▶ WHAT THIS TASK INVOLVES:
Quote, without any change, the line that contains "Final presentation [22]" and all lines that follow it to the end of the data below.

Version comparison data
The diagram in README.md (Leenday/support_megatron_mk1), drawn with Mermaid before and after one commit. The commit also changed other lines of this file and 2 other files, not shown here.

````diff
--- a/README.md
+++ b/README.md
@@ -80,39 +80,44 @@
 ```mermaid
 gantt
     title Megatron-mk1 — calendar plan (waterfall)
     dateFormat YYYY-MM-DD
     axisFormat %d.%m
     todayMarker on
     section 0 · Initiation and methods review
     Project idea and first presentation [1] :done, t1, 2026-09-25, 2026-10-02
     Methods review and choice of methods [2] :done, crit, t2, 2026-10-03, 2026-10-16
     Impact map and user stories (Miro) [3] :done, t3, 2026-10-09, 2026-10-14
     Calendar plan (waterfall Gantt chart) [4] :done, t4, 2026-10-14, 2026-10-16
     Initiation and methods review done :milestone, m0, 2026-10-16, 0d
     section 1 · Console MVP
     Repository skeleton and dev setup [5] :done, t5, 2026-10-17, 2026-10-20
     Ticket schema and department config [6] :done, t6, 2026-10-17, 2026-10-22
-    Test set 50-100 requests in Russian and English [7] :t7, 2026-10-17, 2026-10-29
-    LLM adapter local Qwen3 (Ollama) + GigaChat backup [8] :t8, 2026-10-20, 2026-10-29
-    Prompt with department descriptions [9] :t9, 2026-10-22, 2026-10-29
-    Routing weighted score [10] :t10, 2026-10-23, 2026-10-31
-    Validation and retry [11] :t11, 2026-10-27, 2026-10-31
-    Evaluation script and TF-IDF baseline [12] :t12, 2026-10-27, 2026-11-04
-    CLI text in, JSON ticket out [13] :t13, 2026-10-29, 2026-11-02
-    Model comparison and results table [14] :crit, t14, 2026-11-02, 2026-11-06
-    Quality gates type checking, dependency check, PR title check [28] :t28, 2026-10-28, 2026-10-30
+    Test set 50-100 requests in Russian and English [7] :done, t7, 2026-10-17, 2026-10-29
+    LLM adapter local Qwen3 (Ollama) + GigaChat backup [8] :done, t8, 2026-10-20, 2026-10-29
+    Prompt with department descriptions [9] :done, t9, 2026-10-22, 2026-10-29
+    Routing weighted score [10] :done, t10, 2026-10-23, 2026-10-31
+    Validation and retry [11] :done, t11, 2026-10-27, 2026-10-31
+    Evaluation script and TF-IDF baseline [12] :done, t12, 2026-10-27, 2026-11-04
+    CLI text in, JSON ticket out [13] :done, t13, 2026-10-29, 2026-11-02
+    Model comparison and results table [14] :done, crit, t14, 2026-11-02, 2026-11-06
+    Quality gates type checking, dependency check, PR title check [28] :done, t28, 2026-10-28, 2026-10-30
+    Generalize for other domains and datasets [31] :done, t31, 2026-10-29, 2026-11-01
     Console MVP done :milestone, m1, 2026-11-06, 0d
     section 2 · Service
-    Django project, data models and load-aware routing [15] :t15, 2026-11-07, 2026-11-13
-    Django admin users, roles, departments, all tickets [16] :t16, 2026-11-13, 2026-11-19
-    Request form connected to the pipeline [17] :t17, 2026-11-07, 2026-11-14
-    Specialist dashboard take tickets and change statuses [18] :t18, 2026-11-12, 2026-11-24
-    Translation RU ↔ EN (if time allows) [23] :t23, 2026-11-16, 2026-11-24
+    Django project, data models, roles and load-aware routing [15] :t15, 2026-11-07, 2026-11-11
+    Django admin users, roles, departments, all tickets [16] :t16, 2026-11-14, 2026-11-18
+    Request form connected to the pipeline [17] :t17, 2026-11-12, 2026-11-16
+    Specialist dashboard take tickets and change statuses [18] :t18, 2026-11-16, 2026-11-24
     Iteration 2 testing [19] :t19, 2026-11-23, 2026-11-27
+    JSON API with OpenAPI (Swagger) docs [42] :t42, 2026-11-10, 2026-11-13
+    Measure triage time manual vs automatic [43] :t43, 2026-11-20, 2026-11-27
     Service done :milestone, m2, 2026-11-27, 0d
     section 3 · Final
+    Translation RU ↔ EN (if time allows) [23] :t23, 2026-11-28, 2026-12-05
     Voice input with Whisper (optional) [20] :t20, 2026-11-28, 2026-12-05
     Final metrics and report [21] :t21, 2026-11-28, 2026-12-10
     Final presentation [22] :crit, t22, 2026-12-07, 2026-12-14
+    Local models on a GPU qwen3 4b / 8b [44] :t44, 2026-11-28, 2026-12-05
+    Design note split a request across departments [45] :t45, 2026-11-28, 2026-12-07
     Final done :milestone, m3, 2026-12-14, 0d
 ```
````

▶ EXERCISE ANSWER:
     Final presentation [22] :crit, t22, 2026-12-07, 2026-12-14
+    Local models on a GPU qwen3 4b / 8b [44] :t44, 2026-11-28, 2026-12-05
+    Design note split a request across departments [45] :t45, 2026-11-28, 2026-12-07
     Final done :milestone, m3, 2026-12-14, 0d
 ```
````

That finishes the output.